Sophisticated players in the B2B and services marketing arena speak of drilling for the ‘Dominant Buying Motive (DBM)’ . . . a concept that could be valuably applied to process of understanding the specific motivations of the hiring party.
I very deliberately use the word “drilling”. A DBM is often not as clearly reflected in a client’s brief as might be expected. One of the most prevalent reasons for this, is that – whether a tender, a set of purchasing specifications, a recruitment or any other form of “procurement” brief – the requirements, in their truest sense, may not be as cut-and-dried as the written specs convey.
The written criteria are based on the best expression of logic, but the driving force behind them is far more emotive – and the client might not:
(a) be conscious of that underlying emotion / motivation,
(b) be able to articulate it, and/or
(c) not be willing to declare it openly.

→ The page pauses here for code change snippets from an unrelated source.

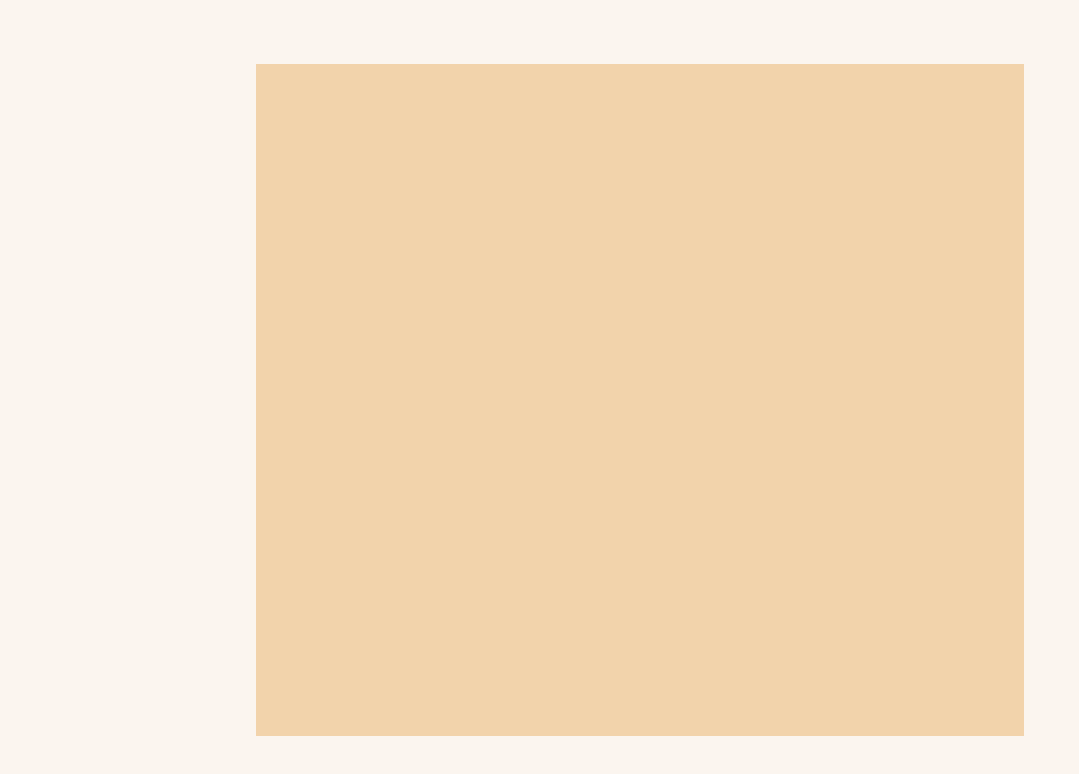
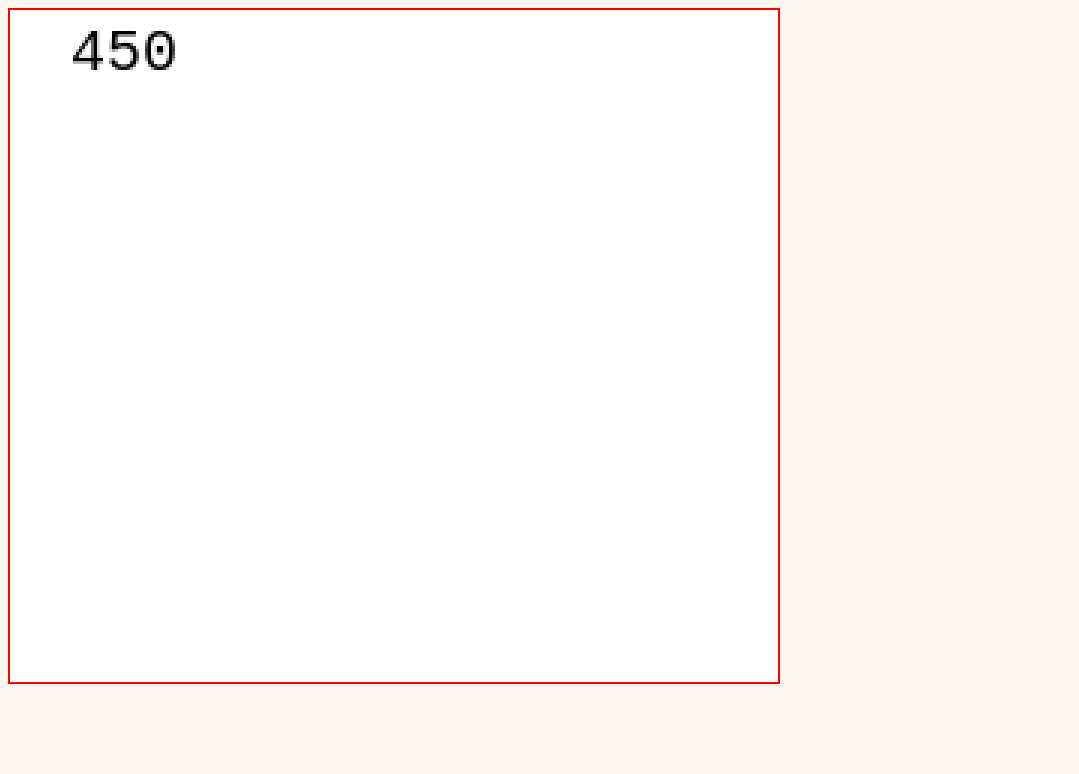
Before and after one commit to andrenanninga/ludum-dare-46, a website built with Parcel: page src/index.html in a window 1280 px wide. Shown: the whole page, without its empty margins (0-1079 px from the left). Built offline with nearby package versions, Linux system fonts and the light colour scheme.

Commit message:
add Clock and Renderer

```diff
--- /dev/null
+++ b/src/core/Clock.ts
@@ -0,0 +1,26 @@
+class Clock {
+	start: number;
+	current: number;
+	elapsed: number;
+	delta: number;
+	frame: number;
+
+	constructor() {
+		this.start = performance.now();
+		this.current = performance.now();
+		this.elapsed = 0;
+		this.delta = 0;
+		this.frame = 0;
+	}
+
+	update() {
+		const now = performance.now();
+
+		this.delta = now - this.current;
+		this.elapsed = now - this.start;
+		this.current = now;
+		this.frame += 1;
+	}
+}
+
+export { Clock };
--- /dev/null
+++ b/src/core/Renderer.ts
@@ -0,0 +1,47 @@
+class Renderer {
+	scale: number = 1;
+	width: number = 0;
+	height: number = 0;
+
+	canvas: HTMLCanvasElement;
+	ctx: CanvasRenderingContext2D;
+
+	private bufferCanvas: HTMLCanvasElement;
+	private bufferCtx: CanvasRenderingContext2D;
+
+	constructor() {
+		this.canvas = document.createElement("canvas");
+		this.ctx = this.canvas.getContext("2d", {
+			alpha: false,
+		}) as CanvasRenderingContext2D;
+
+		this.bufferCanvas = document.createElement("canvas");
+		this.bufferCtx = this.bufferCanvas.getContext(
+			"2d"
+		) as CanvasRenderingContext2D;
+
+		this.bufferCanvas.width = 1024;
+		this.bufferCanvas.height = 1024;
+
+		this.canvas.style.imageRendering = "pixelated";
+		this.canvas.style.imageRendering = "crisp-edges";
+		this.ctx.imageSmoothingEnabled = false;
+
+		this.bufferCanvas.style.imageRendering = "pixelated";
+		this.bufferCanvas.style.imageRendering = "crisp-edges";
+		this.bufferCtx.imageSmoothingEnabled = false;
+	}
+
+	resize(width: number, height: number, scale: number) {
+		this.width = width;
+		this.height = height;
+		this.scale = scale;
+
+		this.canvas.width = this.width;
+		this.canvas.height = this.height;
+		this.canvas.style.width = `${this.width * this.scale}px`;
+		this.canvas.style.height = `${this.height * this.scale}px`;
+	}
+}
+
+export { Renderer };
--- a/src/index.html
+++ b/src/index.html
@@ -9,11 +9,16 @@
 		<style>
 			body,
 			html {
-				overflow: hidden;
+				/* overflow: hidden;
 				display: flex;
+				flex-direction: column;
 				height: 100vh;
 				align-items: center;
-				justify-content: center;
+				justify-content: center; */
+			}
+
+			canvas {
+				border: 2px solid red;
 			}
 		</style>
 	</head>
--- a/src/index.ts
+++ b/src/index.ts
@@ -1,3 +1,6 @@
+import { Clock } from "./core/Clock";
+import { Renderer } from "./core/Renderer";
+
 class Game {
 	width: number = 256;
 	height: number = 224;
@@ -5,10 +8,18 @@ class Game {
 
 	domElement: HTMLElement;
 
+	clock: Clock;
+	renderer: Renderer;
+
 	constructor(domElement: HTMLElement) {
 		this.domElement = domElement;
 
+		this.clock = new Clock();
+		this.renderer = new Renderer();
+		this.domElement.appendChild(this.renderer.canvas);
+
 		this.resize();
+		this.init();
 
 		window.addEventListener("resize", () => this.resize());
 	}
@@ -23,9 +34,31 @@ class Game {
 		this.domElement.style.backgroundColor = "#f2d3ab";
 		this.domElement.style.width = `${this.width * this.scale}px`;
 		this.domElement.style.height = `${this.height * this.scale}px`;
+
+		this.renderer.resize(this.width, this.height, this.scale);
+	}
+
+	init() {
+		requestAnimationFrame(() => this.update());
+	}
+
+	update() {
+		this.renderer.ctx.clearRect(0, 0, this.width, this.height);
+		this.renderer.ctx.fillStyle = "white";
+		this.renderer.ctx.fillRect(0, 0, this.width, this.height);
+
+		this.clock.update();
+
+		this.renderer.ctx.fillStyle = "black";
+		this.renderer.ctx.font = "20px monospace";
+		this.renderer.ctx.fillText(`${this.clock.frame}`, 20, 20);
+
+		requestAnimationFrame(() => this.update());
 	}
 }
 
 const game = new Game(document.querySelector(".game") as HTMLElement);
+const renderer = game.renderer;
+const clock = game.clock;
 
-export { game };
+export { clock, renderer, game };
```
Also changed, not shown: Readme.md, 3 other files.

However, none of these three factors erodes the strength of that unarticulated emotion that lies aback of the articulated logic and its influence in the decision.
Emotion-Driven Action, Logic-Based Justification
The other side of the exact same coin is that – as in marketing and sales psychology in general – a buyer may be primarily motivated by emotional factors but justify his or her buying decision (and his or her articulation of that justification) with logical factors.
How that plays out in the formulation of a recruitment brief, very specifically, is that the more tangible specifications are – whether consciously or subconconsciously – informed by emotive factors, but expressed and discussed in terms of quantitative, objective descriptors and measures. And as it is with the vendor in any high-stakes corporate sector procurement, so it is with the candidate investing the time and intellectual effort in drilling out the real underlying DBM in a talent hire. That is, those parties avail themselves of crystal-clear insight into the hot buttons and the key trigger points of the decisionmakers.